__Given records__.
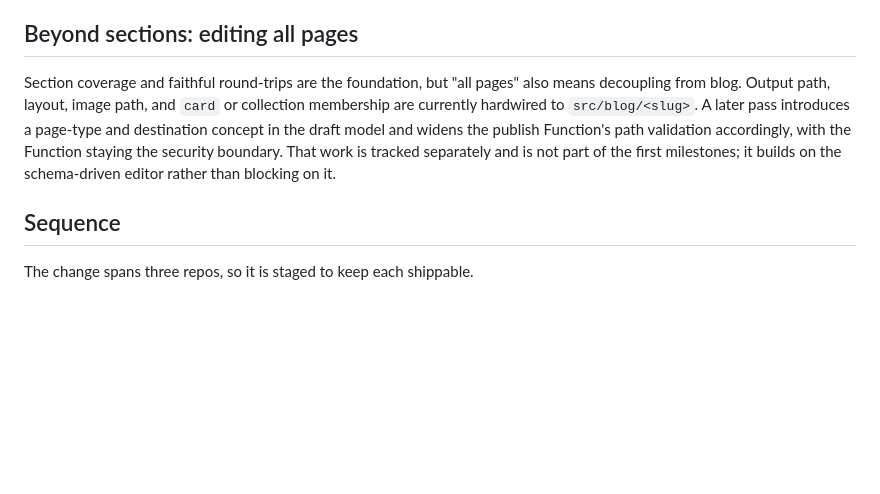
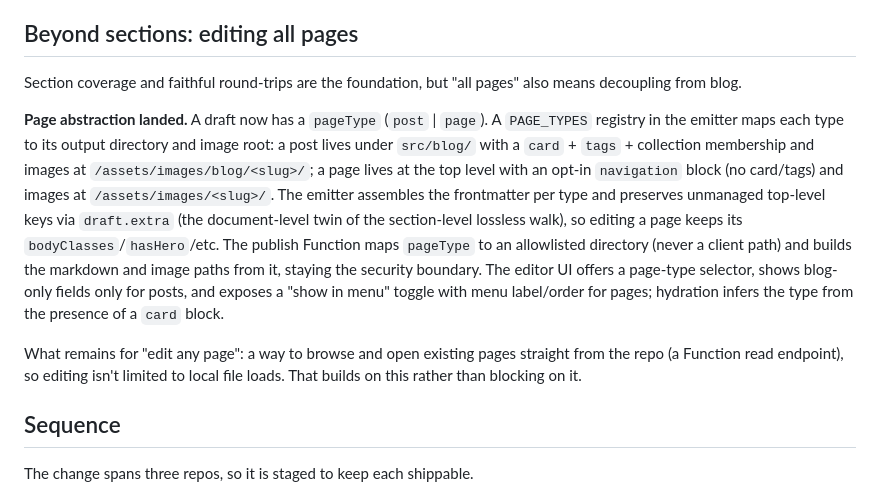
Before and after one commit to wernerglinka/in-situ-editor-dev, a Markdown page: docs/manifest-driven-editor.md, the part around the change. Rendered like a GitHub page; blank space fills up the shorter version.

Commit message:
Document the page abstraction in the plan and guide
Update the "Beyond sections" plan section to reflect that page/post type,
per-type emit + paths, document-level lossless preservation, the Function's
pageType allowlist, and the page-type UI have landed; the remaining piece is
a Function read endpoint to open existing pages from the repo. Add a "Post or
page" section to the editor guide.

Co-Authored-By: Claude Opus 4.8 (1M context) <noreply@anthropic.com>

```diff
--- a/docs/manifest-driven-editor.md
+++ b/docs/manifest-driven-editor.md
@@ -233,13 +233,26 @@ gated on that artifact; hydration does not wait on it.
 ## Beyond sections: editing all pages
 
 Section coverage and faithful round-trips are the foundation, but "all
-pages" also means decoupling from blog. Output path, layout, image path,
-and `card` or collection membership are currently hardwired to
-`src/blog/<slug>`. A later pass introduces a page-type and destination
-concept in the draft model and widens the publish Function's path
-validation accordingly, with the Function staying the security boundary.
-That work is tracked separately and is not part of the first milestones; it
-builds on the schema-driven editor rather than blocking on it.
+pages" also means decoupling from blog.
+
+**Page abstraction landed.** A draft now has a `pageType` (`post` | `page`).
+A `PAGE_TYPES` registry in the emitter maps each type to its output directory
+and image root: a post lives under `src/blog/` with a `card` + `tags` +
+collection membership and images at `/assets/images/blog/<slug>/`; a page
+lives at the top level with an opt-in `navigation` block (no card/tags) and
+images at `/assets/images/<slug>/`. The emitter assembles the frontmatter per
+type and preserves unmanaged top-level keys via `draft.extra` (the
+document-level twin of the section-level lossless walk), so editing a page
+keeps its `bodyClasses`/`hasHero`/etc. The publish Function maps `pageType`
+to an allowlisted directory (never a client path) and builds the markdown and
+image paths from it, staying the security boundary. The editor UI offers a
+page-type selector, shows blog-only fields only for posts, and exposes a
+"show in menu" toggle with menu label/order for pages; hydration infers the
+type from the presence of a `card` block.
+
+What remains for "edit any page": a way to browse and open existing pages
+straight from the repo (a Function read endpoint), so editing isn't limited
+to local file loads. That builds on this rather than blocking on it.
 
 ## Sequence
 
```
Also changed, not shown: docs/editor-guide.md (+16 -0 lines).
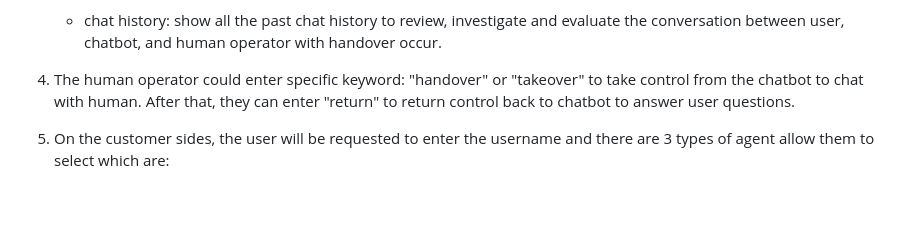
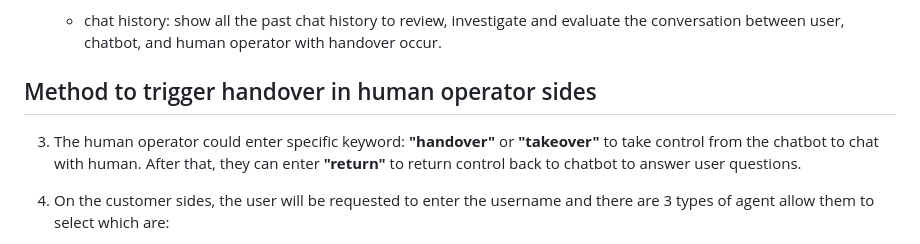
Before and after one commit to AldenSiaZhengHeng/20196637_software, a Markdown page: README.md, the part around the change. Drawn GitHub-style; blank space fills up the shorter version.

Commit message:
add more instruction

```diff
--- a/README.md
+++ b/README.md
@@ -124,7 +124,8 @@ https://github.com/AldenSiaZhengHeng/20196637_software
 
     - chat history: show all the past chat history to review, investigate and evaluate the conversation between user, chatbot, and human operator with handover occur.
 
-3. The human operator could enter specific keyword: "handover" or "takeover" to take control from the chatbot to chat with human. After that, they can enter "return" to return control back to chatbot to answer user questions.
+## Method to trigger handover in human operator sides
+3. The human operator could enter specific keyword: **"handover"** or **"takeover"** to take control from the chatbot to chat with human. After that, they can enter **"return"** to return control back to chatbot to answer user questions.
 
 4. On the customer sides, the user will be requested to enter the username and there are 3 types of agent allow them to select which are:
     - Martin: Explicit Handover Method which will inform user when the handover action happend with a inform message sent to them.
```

__Instructions for the task__.
Your copy should match the records word for word, with the pictures removed.

__Exercise solution__.
Before and after one commit to wernerglinka/in-situ-editor-dev, a Markdown page: docs/manifest-driven-editor.md, the part around the change. Rendered like a GitHub page; blank space fills up the shorter version.

Commit message:
Document the page abstraction in the plan and guide
Update the "Beyond sections" plan section to reflect that page/post type,
per-type emit + paths, document-level lossless preservation, the Function's
pageType allowlist, and the page-type UI have landed; the remaining piece is
a Function read endpoint to open existing pages from the repo. Add a "Post or
page" section to the editor guide.

Co-Authored-By: Claude Opus 4.8 (1M context) <noreply@anthropic.com>

```diff
--- a/docs/manifest-driven-editor.md
+++ b/docs/manifest-driven-editor.md
@@ -233,13 +233,26 @@ gated on that artifact; hydration does not wait on it.
 ## Beyond sections: editing all pages
 
 Section coverage and faithful round-trips are the foundation, but "all
-pages" also means decoupling from blog. Output path, layout, image path,
-and `card` or collection membership are currently hardwired to
-`src/blog/<slug>`. A later pass introduces a page-type and destination
-concept in the draft model and widens the publish Function's path
-validation accordingly, with the Function staying the security boundary.
-That work is tracked separately and is not part of the first milestones; it
-builds on the schema-driven editor rather than blocking on it.
+pages" also means decoupling from blog.
+
+**Page abstraction landed.** A draft now has a `pageType` (`post` | `page`).
+A `PAGE_TYPES` registry in the emitter maps each type to its output directory
+and image root: a post lives under `src/blog/` with a `card` + `tags` +
+collection membership and images at `/assets/images/blog/<slug>/`; a page
+lives at the top level with an opt-in `navigation` block (no card/tags) and
+images at `/assets/images/<slug>/`. The emitter assembles the frontmatter per
+type and preserves unmanaged top-level keys via `draft.extra` (the
+document-level twin of the section-level lossless walk), so editing a page
+keeps its `bodyClasses`/`hasHero`/etc. The publish Function maps `pageType`
+to an allowlisted directory (never a client path) and builds the markdown and
+image paths from it, staying the security boundary. The editor UI offers a
+page-type selector, shows blog-only fields only for posts, and exposes a
+"show in menu" toggle with menu label/order for pages; hydration infers the
+type from the presence of a `card` block.
+
+What remains for "edit any page": a way to browse and open existing pages
+straight from the repo (a Function read endpoint), so editing isn't limited
+to local file loads. That builds on this rather than blocking on it.
 
 ## Sequence
 
```
Also changed, not shown: docs/editor-guide.md (+16 -0 lines).
Before and after one commit to AldenSiaZhengHeng/20196637_software, a Markdown page: README.md, the part around the change. Drawn GitHub-style; blank space fills up the shorter version.

Commit message:
add more instruction

```diff
--- a/README.md
+++ b/README.md
@@ -124,7 +124,8 @@ https://github.com/AldenSiaZhengHeng/20196637_software
 
     - chat history: show all the past chat history to review, investigate and evaluate the conversation between user, chatbot, and human operator with handover occur.
 
-3. The human operator could enter specific keyword: "handover" or "takeover" to take control from the chatbot to chat with human. After that, they can enter "return" to return control back to chatbot to answer user questions.
+## Method to trigger handover in human operator sides
+3. The human operator could enter specific keyword: **"handover"** or **"takeover"** to take control from the chatbot to chat with human. After that, they can enter **"return"** to return control back to chatbot to answer user questions.
 
 4. On the customer sides, the user will be requested to enter the username and there are 3 types of agent allow them to select which are:
     - Martin: Explicit Handover Method which will inform user when the handover action happend with a inform message sent to them.
```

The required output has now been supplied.